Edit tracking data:
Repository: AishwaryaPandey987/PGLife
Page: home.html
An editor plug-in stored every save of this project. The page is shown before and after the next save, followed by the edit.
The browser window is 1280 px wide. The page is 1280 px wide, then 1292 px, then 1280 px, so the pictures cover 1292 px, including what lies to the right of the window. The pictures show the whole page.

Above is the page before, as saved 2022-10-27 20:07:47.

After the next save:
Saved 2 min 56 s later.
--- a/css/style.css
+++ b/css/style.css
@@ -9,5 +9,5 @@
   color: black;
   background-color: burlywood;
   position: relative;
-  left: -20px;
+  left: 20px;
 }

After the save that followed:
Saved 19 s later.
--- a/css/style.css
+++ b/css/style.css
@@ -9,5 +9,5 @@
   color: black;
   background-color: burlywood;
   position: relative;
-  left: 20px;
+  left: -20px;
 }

_WHAT THE TASK ASKS_
Quote the data above in full, changing nothing.

_TASK OUTPUT_
Repository: AishwaryaPandey987/PGLife
Page: home.html
An editor plug-in stored every save of this project. The page is shown before and after the next save, followed by the edit.
The browser window is 1280 px wide. The page is 1280 px wide, then 1292 px, then 1280 px, so the pictures cover 1292 px, including what lies to the right of the window. The pictures show the whole page.

Above is the page before, as saved 2022-10-27 20:07:47.

After the next save:
Saved 2 min 56 s later.
--- a/css/style.css
+++ b/css/style.css
@@ -9,5 +9,5 @@
   color: black;
   background-color: burlywood;
   position: relative;
-  left: -20px;
+  left: 20px;
 }

After the save that followed:
Saved 19 s later.
--- a/css/style.css
+++ b/css/style.css
@@ -9,5 +9,5 @@
   color: black;
   background-color: burlywood;
   position: relative;
-  left: 20px;
+  left: -20px;
 }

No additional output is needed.